* _Problem to work on_
Examine the records and identify each line that includes the string "setState". Copy those lines.

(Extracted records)
Start of Block
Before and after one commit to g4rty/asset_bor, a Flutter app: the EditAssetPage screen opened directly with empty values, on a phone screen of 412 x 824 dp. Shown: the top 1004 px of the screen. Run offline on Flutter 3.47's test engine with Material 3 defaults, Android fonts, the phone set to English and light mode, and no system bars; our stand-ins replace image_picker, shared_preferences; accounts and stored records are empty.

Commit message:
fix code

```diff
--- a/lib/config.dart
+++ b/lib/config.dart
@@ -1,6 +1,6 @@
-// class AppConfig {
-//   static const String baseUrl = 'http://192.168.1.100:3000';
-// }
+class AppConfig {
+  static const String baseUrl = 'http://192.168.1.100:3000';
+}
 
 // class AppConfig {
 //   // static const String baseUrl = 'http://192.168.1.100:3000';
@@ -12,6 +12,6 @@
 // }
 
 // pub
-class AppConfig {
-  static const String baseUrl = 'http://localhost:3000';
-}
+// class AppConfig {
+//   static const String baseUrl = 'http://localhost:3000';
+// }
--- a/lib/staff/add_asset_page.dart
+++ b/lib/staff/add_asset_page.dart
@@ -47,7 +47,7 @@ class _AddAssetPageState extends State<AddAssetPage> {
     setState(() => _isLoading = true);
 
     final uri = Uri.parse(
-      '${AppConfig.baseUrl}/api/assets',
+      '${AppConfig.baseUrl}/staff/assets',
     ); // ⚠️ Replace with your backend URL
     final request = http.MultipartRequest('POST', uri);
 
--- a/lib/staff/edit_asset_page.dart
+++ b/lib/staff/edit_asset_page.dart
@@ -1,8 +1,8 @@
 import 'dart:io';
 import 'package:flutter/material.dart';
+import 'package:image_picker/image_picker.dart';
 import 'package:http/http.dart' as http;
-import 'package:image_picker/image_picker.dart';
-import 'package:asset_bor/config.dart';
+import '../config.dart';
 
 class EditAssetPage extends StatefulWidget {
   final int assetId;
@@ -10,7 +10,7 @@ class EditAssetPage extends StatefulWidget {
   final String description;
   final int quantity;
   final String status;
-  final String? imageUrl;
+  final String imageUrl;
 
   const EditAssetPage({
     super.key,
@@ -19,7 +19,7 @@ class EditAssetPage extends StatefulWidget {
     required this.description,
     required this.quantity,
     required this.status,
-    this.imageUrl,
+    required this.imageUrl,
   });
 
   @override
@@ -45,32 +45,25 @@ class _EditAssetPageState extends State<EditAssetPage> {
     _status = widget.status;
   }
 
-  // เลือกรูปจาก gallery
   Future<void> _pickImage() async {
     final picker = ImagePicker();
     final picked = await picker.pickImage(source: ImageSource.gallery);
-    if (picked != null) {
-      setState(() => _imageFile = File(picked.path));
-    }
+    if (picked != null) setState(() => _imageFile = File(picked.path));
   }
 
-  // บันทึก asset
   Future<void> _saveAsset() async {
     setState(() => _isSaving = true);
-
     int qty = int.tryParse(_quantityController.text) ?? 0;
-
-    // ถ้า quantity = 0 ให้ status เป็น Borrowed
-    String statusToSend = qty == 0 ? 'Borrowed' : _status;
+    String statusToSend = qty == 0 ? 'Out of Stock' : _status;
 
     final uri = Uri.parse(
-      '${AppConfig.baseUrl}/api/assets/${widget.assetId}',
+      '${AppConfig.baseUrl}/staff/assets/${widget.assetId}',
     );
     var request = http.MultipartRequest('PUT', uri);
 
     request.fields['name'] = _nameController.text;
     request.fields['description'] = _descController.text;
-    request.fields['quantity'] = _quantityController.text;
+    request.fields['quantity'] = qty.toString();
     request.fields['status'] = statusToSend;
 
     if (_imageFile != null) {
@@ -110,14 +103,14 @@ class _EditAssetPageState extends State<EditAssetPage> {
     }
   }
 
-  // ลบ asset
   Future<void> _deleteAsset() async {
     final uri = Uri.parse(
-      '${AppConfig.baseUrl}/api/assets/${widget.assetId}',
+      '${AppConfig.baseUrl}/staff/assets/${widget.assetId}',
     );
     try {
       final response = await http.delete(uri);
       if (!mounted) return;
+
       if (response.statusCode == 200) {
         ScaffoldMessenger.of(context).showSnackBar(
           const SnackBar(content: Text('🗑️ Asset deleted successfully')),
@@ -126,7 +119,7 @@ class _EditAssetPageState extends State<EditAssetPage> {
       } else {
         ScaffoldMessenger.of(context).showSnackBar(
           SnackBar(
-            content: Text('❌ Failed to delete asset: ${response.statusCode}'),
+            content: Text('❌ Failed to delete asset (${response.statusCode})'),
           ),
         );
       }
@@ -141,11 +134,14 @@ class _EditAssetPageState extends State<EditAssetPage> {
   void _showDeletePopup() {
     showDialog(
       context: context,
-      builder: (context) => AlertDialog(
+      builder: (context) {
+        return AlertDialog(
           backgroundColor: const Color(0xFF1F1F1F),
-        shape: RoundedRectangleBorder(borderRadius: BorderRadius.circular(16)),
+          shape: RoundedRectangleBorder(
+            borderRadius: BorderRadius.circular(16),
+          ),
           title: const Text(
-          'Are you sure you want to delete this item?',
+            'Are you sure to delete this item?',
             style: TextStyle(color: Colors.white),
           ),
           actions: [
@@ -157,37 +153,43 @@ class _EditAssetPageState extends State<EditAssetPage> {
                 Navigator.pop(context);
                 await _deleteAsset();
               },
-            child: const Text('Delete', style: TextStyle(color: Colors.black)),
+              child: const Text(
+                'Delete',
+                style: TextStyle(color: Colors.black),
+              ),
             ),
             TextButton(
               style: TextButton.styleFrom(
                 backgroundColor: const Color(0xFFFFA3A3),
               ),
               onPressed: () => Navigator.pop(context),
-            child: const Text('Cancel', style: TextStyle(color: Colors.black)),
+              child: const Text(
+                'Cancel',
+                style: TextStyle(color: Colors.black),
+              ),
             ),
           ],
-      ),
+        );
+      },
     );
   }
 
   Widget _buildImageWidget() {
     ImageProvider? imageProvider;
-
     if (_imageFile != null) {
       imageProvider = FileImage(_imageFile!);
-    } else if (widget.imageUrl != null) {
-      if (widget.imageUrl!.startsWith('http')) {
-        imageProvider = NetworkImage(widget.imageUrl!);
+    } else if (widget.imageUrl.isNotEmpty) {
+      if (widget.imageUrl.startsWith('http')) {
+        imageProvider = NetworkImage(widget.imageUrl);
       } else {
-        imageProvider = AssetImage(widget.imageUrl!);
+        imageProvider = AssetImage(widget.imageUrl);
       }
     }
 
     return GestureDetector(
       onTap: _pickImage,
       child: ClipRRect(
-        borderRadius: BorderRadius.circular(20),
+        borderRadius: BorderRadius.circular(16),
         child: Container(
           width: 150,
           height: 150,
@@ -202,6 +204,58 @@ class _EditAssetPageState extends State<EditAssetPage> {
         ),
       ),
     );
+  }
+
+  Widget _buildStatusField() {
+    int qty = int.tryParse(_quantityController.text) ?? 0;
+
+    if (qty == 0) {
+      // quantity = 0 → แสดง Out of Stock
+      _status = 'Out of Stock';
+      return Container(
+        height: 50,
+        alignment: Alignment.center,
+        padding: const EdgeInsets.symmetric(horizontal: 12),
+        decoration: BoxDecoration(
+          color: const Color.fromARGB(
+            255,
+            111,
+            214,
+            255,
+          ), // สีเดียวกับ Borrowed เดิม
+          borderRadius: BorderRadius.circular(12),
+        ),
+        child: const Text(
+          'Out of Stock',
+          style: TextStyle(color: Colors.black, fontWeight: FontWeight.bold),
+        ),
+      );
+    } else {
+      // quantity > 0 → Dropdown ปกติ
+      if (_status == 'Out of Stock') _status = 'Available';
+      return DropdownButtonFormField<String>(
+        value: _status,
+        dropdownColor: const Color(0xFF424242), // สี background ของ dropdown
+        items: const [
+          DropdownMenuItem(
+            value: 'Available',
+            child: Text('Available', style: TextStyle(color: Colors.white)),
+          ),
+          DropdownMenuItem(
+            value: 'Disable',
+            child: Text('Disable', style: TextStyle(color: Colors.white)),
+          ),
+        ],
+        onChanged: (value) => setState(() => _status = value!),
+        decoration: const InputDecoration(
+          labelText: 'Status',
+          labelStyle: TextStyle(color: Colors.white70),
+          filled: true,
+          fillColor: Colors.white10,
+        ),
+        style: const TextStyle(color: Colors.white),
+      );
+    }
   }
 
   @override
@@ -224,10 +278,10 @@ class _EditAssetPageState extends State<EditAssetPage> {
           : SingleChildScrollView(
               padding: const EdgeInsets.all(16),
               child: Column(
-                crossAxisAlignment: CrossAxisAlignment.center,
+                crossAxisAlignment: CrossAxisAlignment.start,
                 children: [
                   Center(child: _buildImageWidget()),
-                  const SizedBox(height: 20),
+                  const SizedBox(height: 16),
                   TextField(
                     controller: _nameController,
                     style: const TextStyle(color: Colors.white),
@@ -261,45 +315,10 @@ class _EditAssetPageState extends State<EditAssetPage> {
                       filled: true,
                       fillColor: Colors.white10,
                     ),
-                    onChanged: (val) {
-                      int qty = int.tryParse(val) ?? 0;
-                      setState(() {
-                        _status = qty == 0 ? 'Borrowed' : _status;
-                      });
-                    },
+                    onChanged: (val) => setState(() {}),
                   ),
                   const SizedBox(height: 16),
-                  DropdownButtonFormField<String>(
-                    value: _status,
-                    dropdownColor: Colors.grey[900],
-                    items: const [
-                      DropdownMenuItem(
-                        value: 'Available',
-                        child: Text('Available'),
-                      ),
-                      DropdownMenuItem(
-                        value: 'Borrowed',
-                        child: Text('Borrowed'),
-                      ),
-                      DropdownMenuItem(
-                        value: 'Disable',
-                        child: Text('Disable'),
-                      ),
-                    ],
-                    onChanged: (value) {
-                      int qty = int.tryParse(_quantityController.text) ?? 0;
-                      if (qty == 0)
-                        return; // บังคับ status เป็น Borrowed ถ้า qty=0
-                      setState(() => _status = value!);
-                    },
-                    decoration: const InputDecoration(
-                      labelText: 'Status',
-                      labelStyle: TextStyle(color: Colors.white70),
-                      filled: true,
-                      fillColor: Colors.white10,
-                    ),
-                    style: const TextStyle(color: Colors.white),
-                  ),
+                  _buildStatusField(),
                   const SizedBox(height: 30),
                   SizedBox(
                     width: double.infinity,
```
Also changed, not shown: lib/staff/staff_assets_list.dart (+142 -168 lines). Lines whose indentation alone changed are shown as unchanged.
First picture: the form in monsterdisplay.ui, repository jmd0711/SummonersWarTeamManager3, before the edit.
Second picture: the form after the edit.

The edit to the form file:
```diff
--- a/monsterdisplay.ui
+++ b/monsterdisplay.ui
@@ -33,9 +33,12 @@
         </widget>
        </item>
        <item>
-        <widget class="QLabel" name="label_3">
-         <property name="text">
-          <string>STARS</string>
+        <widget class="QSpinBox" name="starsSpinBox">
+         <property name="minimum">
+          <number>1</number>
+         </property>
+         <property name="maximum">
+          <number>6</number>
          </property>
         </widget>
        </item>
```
End of Block
* _Task response_
     setState(() => _isLoading = true);
-      setState(() => _imageFile = File(picked.path));
+    if (picked != null) setState(() => _imageFile = File(picked.path));
     setState(() => _isSaving = true);
+        onChanged: (value) => setState(() => _status = value!),
-                      setState(() {
+                    onChanged: (val) => setState(() {}),
-                      setState(() => _status = value!);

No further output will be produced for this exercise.